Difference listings
§
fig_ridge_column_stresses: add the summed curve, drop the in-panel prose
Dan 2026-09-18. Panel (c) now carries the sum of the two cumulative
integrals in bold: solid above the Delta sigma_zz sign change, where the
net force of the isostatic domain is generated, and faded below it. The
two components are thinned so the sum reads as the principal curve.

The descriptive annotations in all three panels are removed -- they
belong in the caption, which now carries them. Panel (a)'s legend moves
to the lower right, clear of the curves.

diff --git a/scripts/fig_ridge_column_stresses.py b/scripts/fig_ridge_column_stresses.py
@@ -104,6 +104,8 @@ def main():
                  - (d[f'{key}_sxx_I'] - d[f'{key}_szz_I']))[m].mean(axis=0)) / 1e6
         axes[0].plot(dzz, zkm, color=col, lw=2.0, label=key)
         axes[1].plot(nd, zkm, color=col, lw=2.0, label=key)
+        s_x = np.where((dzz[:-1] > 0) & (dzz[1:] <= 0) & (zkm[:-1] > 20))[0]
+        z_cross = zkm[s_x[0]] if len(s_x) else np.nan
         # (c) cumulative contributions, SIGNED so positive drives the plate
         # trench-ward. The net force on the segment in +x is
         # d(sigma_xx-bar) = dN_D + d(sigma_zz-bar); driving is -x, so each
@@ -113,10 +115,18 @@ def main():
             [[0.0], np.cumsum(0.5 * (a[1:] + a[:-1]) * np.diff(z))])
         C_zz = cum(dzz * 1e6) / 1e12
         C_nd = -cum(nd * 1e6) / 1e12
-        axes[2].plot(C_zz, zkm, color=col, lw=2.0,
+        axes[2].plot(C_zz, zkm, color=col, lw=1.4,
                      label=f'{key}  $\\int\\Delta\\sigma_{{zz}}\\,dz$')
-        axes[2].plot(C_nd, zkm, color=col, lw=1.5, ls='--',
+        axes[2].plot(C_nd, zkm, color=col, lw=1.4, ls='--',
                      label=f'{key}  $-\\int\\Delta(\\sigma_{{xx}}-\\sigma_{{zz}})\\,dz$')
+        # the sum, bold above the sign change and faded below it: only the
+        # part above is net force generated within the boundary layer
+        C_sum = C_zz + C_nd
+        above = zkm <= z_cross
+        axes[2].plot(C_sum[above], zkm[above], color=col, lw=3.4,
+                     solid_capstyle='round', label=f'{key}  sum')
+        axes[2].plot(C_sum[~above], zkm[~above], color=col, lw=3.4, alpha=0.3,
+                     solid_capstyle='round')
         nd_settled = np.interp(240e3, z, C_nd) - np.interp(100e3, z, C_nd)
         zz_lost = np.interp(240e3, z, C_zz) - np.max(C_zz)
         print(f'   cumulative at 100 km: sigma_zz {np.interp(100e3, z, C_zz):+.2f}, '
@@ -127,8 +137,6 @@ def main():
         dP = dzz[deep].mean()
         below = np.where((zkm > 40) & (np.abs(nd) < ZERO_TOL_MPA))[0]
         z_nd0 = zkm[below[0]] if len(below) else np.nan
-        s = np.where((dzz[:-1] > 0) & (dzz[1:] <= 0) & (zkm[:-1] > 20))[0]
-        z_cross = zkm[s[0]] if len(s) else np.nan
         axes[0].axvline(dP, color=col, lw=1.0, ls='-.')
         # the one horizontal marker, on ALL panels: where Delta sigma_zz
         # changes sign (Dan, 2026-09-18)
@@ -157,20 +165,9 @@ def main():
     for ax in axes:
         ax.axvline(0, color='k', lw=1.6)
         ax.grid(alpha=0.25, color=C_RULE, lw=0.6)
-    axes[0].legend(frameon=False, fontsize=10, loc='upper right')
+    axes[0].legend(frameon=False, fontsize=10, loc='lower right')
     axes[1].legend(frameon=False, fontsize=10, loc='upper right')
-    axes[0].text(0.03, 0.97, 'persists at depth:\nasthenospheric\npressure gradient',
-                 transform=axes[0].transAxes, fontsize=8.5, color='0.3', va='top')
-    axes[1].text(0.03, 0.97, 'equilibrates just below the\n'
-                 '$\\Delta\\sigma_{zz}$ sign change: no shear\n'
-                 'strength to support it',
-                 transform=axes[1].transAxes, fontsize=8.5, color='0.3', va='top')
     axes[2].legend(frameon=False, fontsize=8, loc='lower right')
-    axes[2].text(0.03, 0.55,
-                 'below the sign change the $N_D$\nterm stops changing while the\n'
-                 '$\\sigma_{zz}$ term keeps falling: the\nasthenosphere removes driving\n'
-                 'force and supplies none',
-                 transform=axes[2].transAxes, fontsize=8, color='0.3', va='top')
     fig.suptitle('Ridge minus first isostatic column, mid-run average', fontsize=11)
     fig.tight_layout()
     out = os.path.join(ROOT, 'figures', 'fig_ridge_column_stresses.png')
§
Exercise goal
Your response should hold the lines from the first line of the entries above through the line with "-104,6 +104,8 @@", each retyped exactly, and nothing else.

Answer
fig_ridge_column_stresses: add the summed curve, drop the in-panel prose
Dan 2026-09-18. Panel (c) now carries the sum of the two cumulative
integrals in bold: solid above the Delta sigma_zz sign change, where the
net force of the isostatic domain is generated, and faded below it. The
two components are thinned so the sum reads as the principal curve.

The descriptive annotations in all three panels are removed -- they
belong in the caption, which now carries them. Panel (a)'s legend moves
to the lower right, clear of the curves.

diff --git a/scripts/fig_ridge_column_stresses.py b/scripts/fig_ridge_column_stresses.py
@@ -104,6 +104,8 @@ def main():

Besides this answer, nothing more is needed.